“We took them on a deep dive,” said Scott Durand, ACUE’s Chief Executive Officer. “It was our honor to share compelling findings that ACUE-credentialed faculty close equity gaps and measurably improve student outcomes.”
The $1.5 million grant will support a major national study involving more than 1,500 educators nationwide to examine the relationship between evidence-based teaching practices, faculty mindset, and student outcomes. As part of this, up to 700 faculty will have the opportunity to earn the full ACUE Certificate in Effective College Instruction, endorsed by the American Council on Education (ACE).
A Shared Mission: Evidence-based Strategies to Improve Student Outcomes
To dramatically improve student outcomes and ensure that race, ethnicity, and income are not predictors of postsecondary success, the Bill & Melinda Gates Foundation put students at the center of its philanthropic strategies. A guiding principle for the world’s largest charitable foundation is that evidence is essential for guiding improvement in student outcomes.

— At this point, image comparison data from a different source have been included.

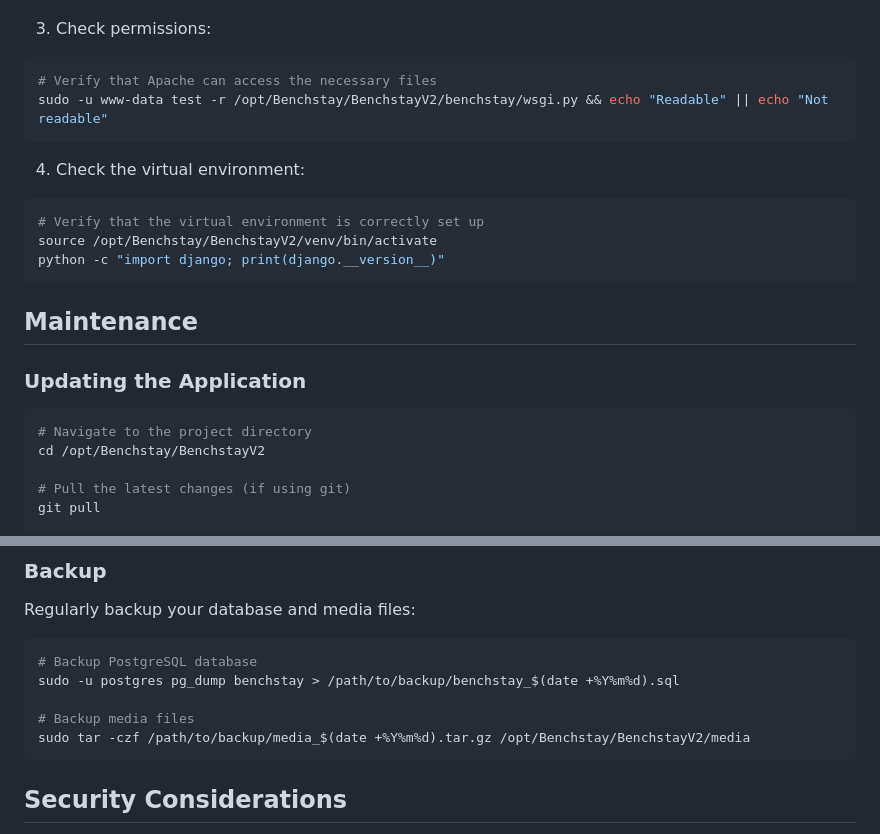
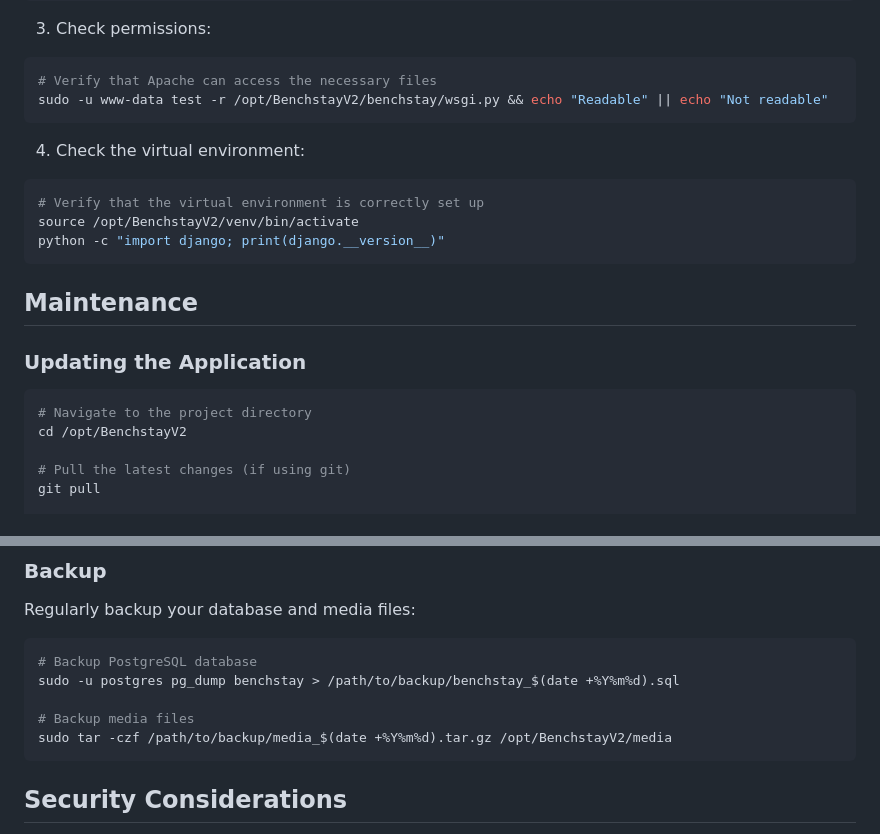
Before and after one commit to abdelmanem/BenchstayV2, a Markdown page: apache2-ubuntu-deployment.md, 2 parts joined by grey strips. GitHub-like rendering.

````diff
--- a/apache2-ubuntu-deployment.md
+++ b/apache2-ubuntu-deployment.md
@@ -219,14 +219,14 @@ sudo apache2ctl configtest
 
 ```bash
 # Verify that Apache can access the necessary files
-sudo -u www-data test -r /opt/Benchstay/BenchstayV2/benchstay/wsgi.py && echo "Readable" || echo "Not readable"
+sudo -u www-data test -r /opt/BenchstayV2/benchstay/wsgi.py && echo "Readable" || echo "Not readable"
 ```
 
 4. Check the virtual environment:
 
 ```bash
 # Verify that the virtual environment is correctly set up
-source /opt/Benchstay/BenchstayV2/venv/bin/activate
+source /opt/BenchstayV2/venv/bin/activate
 python -c "import django; print(django.__version__)"
 ```
 
@@ -236,7 +236,7 @@ python -c "import django; print(django.__version__)"
 
 ```bash
 # Navigate to the project directory
-cd /opt/Benchstay/BenchstayV2
+cd /opt/BenchstayV2
 
 # Pull the latest changes (if using git)
 git pull
@@ -266,7 +266,7 @@ Regularly backup your database and media files:
 sudo -u postgres pg_dump benchstay > /path/to/backup/benchstay_$(date +%Y%m%d).sql
 
 # Backup media files
-sudo tar -czf /path/to/backup/media_$(date +%Y%m%d).tar.gz /opt/Benchstay/BenchstayV2/media
+sudo tar -czf /path/to/backup/media_$(date +%Y%m%d).tar.gz /opt/BenchstayV2/media
 ```
 
 ## Security Considerations
````
Also changed, not shown: other parts of apache2-ubuntu-deployment.md (+15 -15 lines).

Durand said that ACUE’s evidence-based mission and shared commitment to measurably demonstrating impact has made the announcement even more meaningful.
“This major national study was granted on that basis, to further explore the transformative impact faculty can have on student success when equipped with evidence-based teaching practices and digital tools,” Durand added.
The study is being designed to expand higher education’s understanding of how Black, Latinx, Indigenous, and Pell-eligible students enrolled in gateway courses can benefit from evidence-based teaching. Participating institutions include:
- Borough of Manhattan Community College, City University of New York
- California State University, Northridge
- Georgia Southern University
- Ivy Tech Community College
- North Carolina Agricultural and Technical State University
- Ohio Association of Community Colleges, including Cincinnati State, Cuyahoga Community College, and Lorain County Community College
- University of Hawai’i at Manoa
- University of Houston
Passing gateway courses, which are required to earn college degrees, is pivotal to a student’s academic success. Yet too often it is where students encounter early challenges and struggle to persist.
Meghan Snow, ACUE’s Chief Data Officer, said that the study will have a specific focus on examining the link between evidence-based teaching and improved grades, higher completion rates, and closed equity gaps in gateway courses.
“With this new study, we can investigate these relationships in gateway courses—which are so consequential in a student’s academic career,” Snow said in a press release announcing the study.
Learn more: Review our 18 research briefs and partner impact stories showcasing how ACUE Certified faculty are making a measurable impact at colleges and universities nationwide.